The Hopkinton Police Department is compiling a database of security cameras owned by businesses in town. It is one of a handful of Massachusetts police departments looking to identify sources of surveillance video that potentially could be used to solve crimes.

“Rather than knock on every single door," said Hopkinton Sergeant Scott Van Raalten, "and wait to find a business owner that can give us access, we can refer to this list.”

In January, Hopkinton Police launched what they call a“Business Camera Registry” as part of a community outreach effort. Van Raalten said the registry will update business owner contacts and is available to help investigators move quickly and obtain video if there is a crime nearby.

A handful of communities in Massachusetts are operating security camera programs. Falmouth police launched a surveillance camera program last week. North Attleboro, Seekonk and East Longmeadow also have registries.

In recent weeks, surveillance cameras led police to the suspect in the Feb. 24 kidnapping of 23-year-old Jassy Correia, who went missing and was later found dead after leaving a Boston nightclub. Providence Police Chief Hugh Clements said surveillance video was the key to tracking down Rhode Island resident Louis D. Coleman III.

“These days, with every investigation we have, we rely heavily on video — surveillance video of commercial areas, private areas, home videos. [They're] very helpful,” he said.

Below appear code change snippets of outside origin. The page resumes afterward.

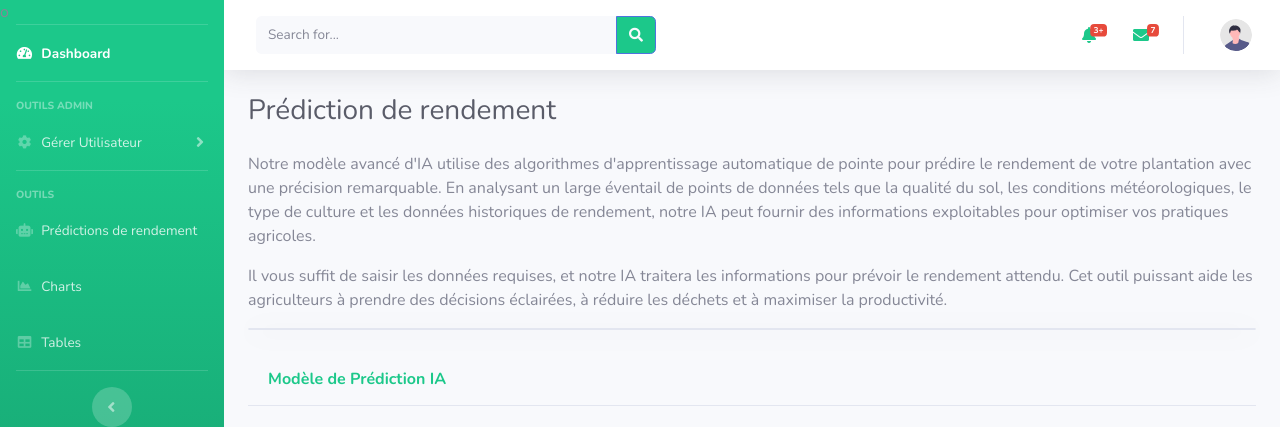
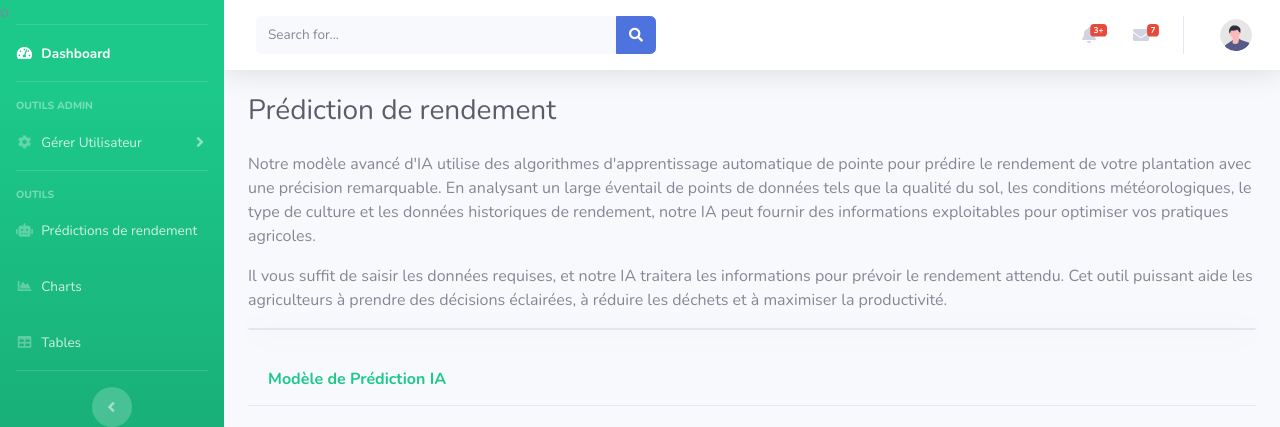
Before and after one commit to Flinguee75/Dashboard-For-INADCI, a Flask app: page /prediction in a window 1280 px wide. Shown: the top 427 px of the page. Run offline with Flask 3, Linux system fonts and the light colour scheme; the visitor is signed in with stand-in values (Sample User, id 1); some libraries are stand-ins or nearby versions.

Commit message:
add marche

```diff
--- a/dashboard/templates/agent/prediction.html
+++ b/dashboard/templates/agent/prediction.html
@@ -12,7 +12,7 @@
 
             <!-- Sidebar Toggle (Topbar) -->
             <button id="sidebarToggleTop" class="btn btn-link d-md-none rounded-circle mr-3">
-                        <i class="fa fa-bars text-success"></i>
+                <i class="fa fa-bars"></i>
             </button>
 
             <!-- Topbar Search -->
@@ -20,9 +20,9 @@
                 <div class="input-group">
                     <input type="text" class="form-control bg-light border-0 small" placeholder="Search for..."
                         aria-label="Search" aria-describedby="basic-addon2">
-                            <div class="input-group-append ">
-                                <button class="btn btn-primary bg-success" type="button">
-                                    <i class="fas fa-search fa-sm text-gray-100"></i>
+                    <div class="input-group-append">
+                        <button class="btn btn-primary" type="button">
+                            <i class="fas fa-search fa-sm"></i>
                         </button>
                     </div>
                 </div>
@@ -35,7 +35,7 @@
                 <li class="nav-item dropdown no-arrow d-sm-none">
                     <a class="nav-link dropdown-toggle" href="#" id="searchDropdown" role="button"
                         data-toggle="dropdown" aria-haspopup="true" aria-expanded="false">
-                                <i class="fas fa-search fa-fw text-success"></i>
+                        <i class="fas fa-search fa-fw"></i>
                     </a>
                     <!-- Dropdown - Messages -->
                     <div class="dropdown-menu dropdown-menu-right p-3 shadow animated--grow-in"
@@ -58,7 +58,7 @@
                 <li class="nav-item dropdown no-arrow mx-1">
                     <a class="nav-link dropdown-toggle" href="#" id="alertsDropdown" role="button"
                         data-toggle="dropdown" aria-haspopup="true" aria-expanded="false">
-                                <i class="fas fa-bell fa-fw text-success"></i>
+                        <i class="fas fa-bell fa-fw"></i>
                         <!-- Counter - Alerts -->
                         <span class="badge badge-danger badge-counter">3+</span>
                     </a>
@@ -71,7 +71,7 @@
                         <a class="dropdown-item d-flex align-items-center" href="#">
                             <div class="mr-3">
                                 <div class="icon-circle bg-primary">
-                                            <i class="fas fa-file-alt "></i>
+                                    <i class="fas fa-file-alt text-white"></i>
                                 </div>
                             </div>
                             <div>
@@ -92,7 +92,7 @@
                         </a>
                         <a class="dropdown-item d-flex align-items-center" href="#">
                             <div class="mr-3">
-                                        <div class="icon-circle bg-warning ">
+                                <div class="icon-circle bg-warning">
                                     <i class="fas fa-exclamation-triangle text-white"></i>
                                 </div>
                             </div>
@@ -109,7 +109,7 @@
                 <li class="nav-item dropdown no-arrow mx-1">
                     <a class="nav-link dropdown-toggle" href="#" id="messagesDropdown" role="button"
                         data-toggle="dropdown" aria-haspopup="true" aria-expanded="false">
-                                <i class="fas fa-envelope fa-fw text-success"></i>
+                        <i class="fas fa-envelope fa-fw"></i>
                         <!-- Counter - Messages -->
                         <span class="badge badge-danger badge-counter">7</span>
                     </a>
@@ -205,8 +205,6 @@
                         </a>
                     </div>
                 </li>
-
-
 
             </ul>
 
@@ -320,7 +318,7 @@ document.getElementById('predictionForm').addEventListener('submit', function(ev
     .then(response => response.json())
     .then(data => {
         resultDiv.innerHTML = `<strong>Rendement estimé : ${data.rendement_tonnes.toFixed(2)} tonnes/hectare</strong><br>
-                               <strong>Valeur estimée en Franc CFA/ha : ${data.rendement_fcfa.toLocaleString()} FCFA</strong>`;
+                               <strong>Valeur estimée en Franc CFA : ${data.rendement_fcfa.toLocaleString()} FCFA</strong>`;
     })
     .catch(error => {
         resultDiv.innerHTML = '<strong>Erreur lors du calcul du rendement.</strong>';
```
Also changed, not shown: dashboard/models/user_model.py (+10 -8 lines), dashboard/data/mydb.db. Lines whose indentation alone changed are shown as unchanged.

So far, 5 percent of the 126 businesses in The Hopkinton Chamber of Commerce are enrolled in the business camera registry, said chamber President Scott Richardson. He said the chamber endorses the registry program because it's voluntary. Businesses also can unregister at any time.

“It’s strictly voluntary, and I would say if any business has these cameras and if something does happen, I would assume you would want to help police track down the perpetrators,” Richardson said.

Zach Siarkos owns Bill’s Pizzeria on Main Street in Hopkinton. He said he wasn’t aware of the program that lets businesses help police solve crimes, but he likes the idea.

“Being prepared is always the right way to do things," he said. "Instead of being caught with your pants down, as they say, you get prepared before, and things work out better that way.”

At another Main Street shop, Marathon Pizza manager Payal Muthy said she doesn’t think it’s necessary.

"I don’t understand why they would suddenly bring up this kind of system all of a sudden," Muthy said. "I think this is a very safe town, and I don’t feel the need for them to do it.”

Hopkinton is a quiet town with very little crime. There are years when no violent crimes are listed in FBI crime statistics at all. But it's also the place from which the Boston Marathon starts each April. Back in 2013, it was local businesses along Boylston Street that helped law enforcement identify suspects in the Boston Marathon bombing case.

Inside the Hopkinton Public Library, Margaret Mighton talked with her friend about how much the town has changed. She's said she's concerned that a camera registry might be one change too many because it could be too intrusive.

“I think I’m kind of torn," Mighton said. "I think it’s a good idea, but I’m also concerned about 'Big Brother' being aware of everything," she said, a reference to the George Orwell novel "1984," in which society lives under constant government surveillance. "But in this day and age, I guess it’s necessary.”

Carol Rose, executive director of the Massachusetts American Civil Liberties Union, also has privacy concerns. Rose said her group wants to discuss parameters around how cameras are used by law enforcement.

“We've been pushing for this," she said, "saying we should have a conversation about when government, or law enforcement in particular, obtains surveillance camera technology — we should have a conversation about when they can and can't use it.”

Right now, the Boston Police Department doesn’t have an official camera registry program. A police spokesperson said that when crime happens, police canvass businesses in the area looking for security cameras.

In Hopkinton, police say the program could eventually expand to include private homes in high traffic areas.